Who? Polish science fiction legend Stanisław Lem, the chap who wrote the story for the film Solaris.
What? A series of whimsical short stories following the escapades of two robot engineers (that is, robots who are also engineers – although they do make further robots), the annoyingly-named Klapaucius and Trurl.
When? 1965 in Polish, 1970-odd in our parlance.
How? Guiding the robots through a vaguely-connected series of anecdotal scrapes, usually facilitated by the pair’s struggle to satisfy the overstretched specs of their (typically royal) employers.

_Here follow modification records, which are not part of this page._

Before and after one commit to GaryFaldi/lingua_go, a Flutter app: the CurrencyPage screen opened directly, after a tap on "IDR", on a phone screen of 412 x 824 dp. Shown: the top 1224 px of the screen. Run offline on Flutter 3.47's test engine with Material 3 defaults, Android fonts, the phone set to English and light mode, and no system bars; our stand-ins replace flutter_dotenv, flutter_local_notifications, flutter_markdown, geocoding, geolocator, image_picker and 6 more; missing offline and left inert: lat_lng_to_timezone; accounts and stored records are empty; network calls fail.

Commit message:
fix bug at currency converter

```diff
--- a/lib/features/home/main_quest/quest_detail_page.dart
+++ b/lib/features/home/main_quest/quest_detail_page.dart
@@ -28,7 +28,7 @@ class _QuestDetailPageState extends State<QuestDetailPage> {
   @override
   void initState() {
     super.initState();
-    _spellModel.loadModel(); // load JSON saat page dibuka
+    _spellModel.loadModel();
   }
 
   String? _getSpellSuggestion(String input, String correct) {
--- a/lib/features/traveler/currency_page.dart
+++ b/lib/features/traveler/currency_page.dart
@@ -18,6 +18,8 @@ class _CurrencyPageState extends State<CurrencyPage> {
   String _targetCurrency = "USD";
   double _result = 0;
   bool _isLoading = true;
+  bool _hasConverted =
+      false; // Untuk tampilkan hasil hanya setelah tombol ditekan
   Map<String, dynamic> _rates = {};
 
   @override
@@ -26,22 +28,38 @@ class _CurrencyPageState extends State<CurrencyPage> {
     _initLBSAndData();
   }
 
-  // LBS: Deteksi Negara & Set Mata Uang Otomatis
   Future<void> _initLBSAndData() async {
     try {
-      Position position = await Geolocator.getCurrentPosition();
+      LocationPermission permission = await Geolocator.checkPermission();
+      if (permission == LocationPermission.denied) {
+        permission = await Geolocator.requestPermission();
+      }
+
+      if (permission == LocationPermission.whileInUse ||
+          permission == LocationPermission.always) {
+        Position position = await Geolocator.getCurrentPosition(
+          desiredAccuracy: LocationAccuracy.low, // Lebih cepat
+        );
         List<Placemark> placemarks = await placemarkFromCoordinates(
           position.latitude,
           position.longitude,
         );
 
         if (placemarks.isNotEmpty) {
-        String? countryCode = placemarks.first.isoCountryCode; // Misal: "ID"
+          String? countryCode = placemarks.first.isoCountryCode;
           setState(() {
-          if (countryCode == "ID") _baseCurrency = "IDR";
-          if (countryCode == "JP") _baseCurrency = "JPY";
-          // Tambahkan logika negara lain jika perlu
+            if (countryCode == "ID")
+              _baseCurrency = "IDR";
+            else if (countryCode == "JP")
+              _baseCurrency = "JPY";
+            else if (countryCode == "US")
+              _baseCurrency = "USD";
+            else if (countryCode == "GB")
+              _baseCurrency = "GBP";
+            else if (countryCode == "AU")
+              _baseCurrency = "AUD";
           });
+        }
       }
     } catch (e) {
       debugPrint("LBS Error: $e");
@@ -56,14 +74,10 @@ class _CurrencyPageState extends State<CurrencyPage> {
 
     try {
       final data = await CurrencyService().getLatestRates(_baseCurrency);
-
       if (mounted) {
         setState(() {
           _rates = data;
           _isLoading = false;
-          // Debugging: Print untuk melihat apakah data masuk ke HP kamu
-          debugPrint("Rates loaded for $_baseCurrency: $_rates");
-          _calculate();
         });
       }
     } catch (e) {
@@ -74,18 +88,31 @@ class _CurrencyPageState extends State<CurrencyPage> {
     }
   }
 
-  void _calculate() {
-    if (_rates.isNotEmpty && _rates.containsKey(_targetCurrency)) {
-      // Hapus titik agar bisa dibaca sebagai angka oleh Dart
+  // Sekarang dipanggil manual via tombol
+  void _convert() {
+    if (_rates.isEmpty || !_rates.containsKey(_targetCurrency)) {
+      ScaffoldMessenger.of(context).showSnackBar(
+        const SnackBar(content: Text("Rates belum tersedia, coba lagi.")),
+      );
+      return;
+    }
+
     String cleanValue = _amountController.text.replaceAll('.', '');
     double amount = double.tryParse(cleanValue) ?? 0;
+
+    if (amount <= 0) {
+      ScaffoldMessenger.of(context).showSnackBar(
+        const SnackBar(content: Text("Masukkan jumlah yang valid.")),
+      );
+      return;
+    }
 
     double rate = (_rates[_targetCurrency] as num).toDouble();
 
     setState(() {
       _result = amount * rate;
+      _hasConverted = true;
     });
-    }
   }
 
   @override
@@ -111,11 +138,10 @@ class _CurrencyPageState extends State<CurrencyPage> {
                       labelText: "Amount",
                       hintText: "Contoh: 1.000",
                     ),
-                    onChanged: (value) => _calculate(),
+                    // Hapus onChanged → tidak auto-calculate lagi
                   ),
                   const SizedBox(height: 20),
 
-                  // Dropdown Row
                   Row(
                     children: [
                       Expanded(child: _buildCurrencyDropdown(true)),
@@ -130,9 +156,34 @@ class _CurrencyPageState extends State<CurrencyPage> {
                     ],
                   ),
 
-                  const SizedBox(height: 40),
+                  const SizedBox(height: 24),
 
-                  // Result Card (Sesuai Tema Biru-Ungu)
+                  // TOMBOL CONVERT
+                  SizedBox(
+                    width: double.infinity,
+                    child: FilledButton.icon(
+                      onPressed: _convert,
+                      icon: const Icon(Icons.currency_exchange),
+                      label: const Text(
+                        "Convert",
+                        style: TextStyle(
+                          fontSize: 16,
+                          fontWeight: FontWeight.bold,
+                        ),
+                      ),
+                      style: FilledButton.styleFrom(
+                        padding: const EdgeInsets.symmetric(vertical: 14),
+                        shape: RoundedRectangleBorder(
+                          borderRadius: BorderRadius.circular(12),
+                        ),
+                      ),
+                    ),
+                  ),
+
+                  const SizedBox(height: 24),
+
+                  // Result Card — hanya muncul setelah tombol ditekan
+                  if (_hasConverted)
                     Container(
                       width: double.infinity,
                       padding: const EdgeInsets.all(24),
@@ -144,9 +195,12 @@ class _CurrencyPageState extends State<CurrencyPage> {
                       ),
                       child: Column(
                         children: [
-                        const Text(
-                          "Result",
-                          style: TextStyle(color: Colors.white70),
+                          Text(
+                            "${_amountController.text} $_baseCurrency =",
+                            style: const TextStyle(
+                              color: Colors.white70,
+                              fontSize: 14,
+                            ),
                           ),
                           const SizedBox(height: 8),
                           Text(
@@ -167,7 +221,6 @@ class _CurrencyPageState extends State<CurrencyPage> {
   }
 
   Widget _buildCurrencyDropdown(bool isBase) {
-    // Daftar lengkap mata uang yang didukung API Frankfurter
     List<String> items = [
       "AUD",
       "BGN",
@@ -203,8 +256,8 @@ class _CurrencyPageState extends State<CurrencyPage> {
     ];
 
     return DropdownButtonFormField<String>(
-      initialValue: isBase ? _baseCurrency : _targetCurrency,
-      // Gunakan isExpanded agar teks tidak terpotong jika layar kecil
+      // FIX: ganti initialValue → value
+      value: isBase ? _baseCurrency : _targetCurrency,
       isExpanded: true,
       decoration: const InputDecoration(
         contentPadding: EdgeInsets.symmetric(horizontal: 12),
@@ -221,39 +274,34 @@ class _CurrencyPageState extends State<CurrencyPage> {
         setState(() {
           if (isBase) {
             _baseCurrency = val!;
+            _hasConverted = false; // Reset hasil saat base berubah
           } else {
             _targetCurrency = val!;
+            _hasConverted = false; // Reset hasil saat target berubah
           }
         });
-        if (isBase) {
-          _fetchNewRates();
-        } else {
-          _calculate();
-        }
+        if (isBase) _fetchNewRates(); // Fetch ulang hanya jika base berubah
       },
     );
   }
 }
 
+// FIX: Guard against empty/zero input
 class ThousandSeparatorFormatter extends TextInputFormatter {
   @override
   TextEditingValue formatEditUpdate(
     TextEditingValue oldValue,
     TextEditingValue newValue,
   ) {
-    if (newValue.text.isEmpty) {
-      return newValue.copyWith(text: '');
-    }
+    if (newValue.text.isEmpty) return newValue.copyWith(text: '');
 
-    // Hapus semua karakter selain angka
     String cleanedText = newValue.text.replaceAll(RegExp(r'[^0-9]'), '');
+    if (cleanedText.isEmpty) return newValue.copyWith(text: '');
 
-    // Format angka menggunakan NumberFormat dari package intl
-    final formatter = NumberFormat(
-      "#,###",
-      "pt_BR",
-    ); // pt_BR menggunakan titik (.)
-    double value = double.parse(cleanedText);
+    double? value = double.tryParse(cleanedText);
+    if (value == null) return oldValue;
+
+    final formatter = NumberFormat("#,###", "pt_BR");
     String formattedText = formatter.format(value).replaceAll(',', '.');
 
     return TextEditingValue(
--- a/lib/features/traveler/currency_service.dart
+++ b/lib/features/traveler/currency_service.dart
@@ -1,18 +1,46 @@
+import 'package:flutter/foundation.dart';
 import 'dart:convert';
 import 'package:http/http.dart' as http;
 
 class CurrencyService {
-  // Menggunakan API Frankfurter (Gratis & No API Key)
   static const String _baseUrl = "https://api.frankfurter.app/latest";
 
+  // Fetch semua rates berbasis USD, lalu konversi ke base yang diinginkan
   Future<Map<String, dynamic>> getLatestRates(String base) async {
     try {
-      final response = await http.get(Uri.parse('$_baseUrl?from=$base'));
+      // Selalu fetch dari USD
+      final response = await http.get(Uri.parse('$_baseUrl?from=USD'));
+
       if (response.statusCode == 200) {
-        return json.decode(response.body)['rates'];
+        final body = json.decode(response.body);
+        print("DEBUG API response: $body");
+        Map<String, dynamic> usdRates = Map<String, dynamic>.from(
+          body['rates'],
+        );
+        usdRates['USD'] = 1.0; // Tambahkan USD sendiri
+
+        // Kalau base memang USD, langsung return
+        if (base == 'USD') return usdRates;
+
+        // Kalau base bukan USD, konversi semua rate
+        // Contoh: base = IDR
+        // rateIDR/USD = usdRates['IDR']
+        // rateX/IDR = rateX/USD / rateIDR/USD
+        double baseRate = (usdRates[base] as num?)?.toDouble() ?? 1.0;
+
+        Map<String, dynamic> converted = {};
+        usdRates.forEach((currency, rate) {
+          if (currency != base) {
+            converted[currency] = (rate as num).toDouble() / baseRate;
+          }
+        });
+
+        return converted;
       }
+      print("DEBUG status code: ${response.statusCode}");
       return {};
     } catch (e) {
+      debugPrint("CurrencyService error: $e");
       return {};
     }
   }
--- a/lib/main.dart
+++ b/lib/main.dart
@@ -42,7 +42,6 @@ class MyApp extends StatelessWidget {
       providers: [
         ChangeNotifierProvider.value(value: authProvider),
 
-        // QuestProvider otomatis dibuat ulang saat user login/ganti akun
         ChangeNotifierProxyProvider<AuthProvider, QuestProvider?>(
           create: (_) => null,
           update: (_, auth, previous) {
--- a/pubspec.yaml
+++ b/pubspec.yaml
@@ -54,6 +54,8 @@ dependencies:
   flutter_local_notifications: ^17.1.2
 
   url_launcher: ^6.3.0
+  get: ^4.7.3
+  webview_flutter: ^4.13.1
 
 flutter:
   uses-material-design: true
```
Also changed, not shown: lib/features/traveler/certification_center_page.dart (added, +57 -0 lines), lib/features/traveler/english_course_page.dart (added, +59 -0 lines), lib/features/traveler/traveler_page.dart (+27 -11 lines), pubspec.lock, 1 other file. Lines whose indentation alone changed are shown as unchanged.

Why? Lem’s stories, flush with scientific, philosophical and political absurdities, fall somewhere between Italo Calvino’s Cosmicomics and Douglas Adams’ Hitchhiker’s Guide: funnier than the first, meatier than the latter. Lem’s visions of failed utopian projects are particularly poignant when considered under the oppression faced by science fiction writers in the Soviet Bloc, and those stories which are not utterly ridiculous are actually full of insight. It is unfortunate in part that these insights are often buried under operatic space babble and endless, exhausting neologisms, but regardless the core does not suffer meltdown. The Cyberiad has an atomic quality and, like Calvino’s Cosmicomics, allows itself the scope of universal creators and destroyers. It is also, aptly, rather silly.
The Cyberiad is available as a Penguin Modern Classics paperback in an ambitious translation by Michael Kandel with illustrations by Daniel Mroz.
23 January 2017